The answer must consist of every line from the data that holds "localStorage".

[Supplied data — start]

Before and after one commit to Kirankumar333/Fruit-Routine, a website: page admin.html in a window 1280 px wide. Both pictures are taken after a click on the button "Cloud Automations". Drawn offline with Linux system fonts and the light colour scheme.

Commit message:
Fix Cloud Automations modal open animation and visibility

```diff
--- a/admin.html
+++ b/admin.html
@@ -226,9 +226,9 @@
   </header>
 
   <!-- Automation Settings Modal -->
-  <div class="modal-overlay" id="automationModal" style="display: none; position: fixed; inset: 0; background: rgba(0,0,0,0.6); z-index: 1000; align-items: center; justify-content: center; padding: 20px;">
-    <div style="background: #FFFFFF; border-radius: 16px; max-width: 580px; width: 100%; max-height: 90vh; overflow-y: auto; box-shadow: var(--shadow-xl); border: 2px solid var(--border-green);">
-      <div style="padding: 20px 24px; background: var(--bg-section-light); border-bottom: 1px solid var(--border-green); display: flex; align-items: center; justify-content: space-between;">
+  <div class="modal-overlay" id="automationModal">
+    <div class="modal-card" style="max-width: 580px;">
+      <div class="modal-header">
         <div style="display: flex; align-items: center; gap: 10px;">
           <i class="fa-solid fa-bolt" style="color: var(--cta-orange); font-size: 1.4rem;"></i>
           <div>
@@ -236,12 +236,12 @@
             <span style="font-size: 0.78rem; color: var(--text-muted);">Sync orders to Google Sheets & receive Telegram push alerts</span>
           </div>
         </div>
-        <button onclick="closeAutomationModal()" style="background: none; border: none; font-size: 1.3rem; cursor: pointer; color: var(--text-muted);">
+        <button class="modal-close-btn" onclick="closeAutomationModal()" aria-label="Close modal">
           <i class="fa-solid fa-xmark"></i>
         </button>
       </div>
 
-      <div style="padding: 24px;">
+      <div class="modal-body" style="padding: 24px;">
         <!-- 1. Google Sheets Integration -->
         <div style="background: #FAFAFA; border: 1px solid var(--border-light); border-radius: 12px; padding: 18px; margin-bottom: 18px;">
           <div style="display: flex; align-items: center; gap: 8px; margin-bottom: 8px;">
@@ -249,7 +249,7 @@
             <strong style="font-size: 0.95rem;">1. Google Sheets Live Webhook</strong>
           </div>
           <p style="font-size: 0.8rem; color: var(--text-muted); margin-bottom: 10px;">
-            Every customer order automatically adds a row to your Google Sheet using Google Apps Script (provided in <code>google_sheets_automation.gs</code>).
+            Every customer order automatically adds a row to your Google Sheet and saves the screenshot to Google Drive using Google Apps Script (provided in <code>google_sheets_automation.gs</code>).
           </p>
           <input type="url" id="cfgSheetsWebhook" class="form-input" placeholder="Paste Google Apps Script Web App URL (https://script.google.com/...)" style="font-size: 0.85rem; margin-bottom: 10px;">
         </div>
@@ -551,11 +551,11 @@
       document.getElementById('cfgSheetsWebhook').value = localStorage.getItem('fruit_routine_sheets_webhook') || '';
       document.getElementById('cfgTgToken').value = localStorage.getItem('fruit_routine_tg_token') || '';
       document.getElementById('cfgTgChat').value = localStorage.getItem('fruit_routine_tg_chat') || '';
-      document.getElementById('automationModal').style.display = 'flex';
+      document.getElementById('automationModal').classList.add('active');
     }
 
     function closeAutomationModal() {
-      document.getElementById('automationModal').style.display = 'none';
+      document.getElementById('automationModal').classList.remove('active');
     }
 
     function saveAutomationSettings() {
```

[Supplied data — finish]

* **Solution to the problem**
       document.getElementById('cfgSheetsWebhook').value = localStorage.getItem('fruit_routine_sheets_webhook') || '';
       document.getElementById('cfgTgToken').value = localStorage.getItem('fruit_routine_tg_token') || '';
       document.getElementById('cfgTgChat').value = localStorage.getItem('fruit_routine_tg_chat') || '';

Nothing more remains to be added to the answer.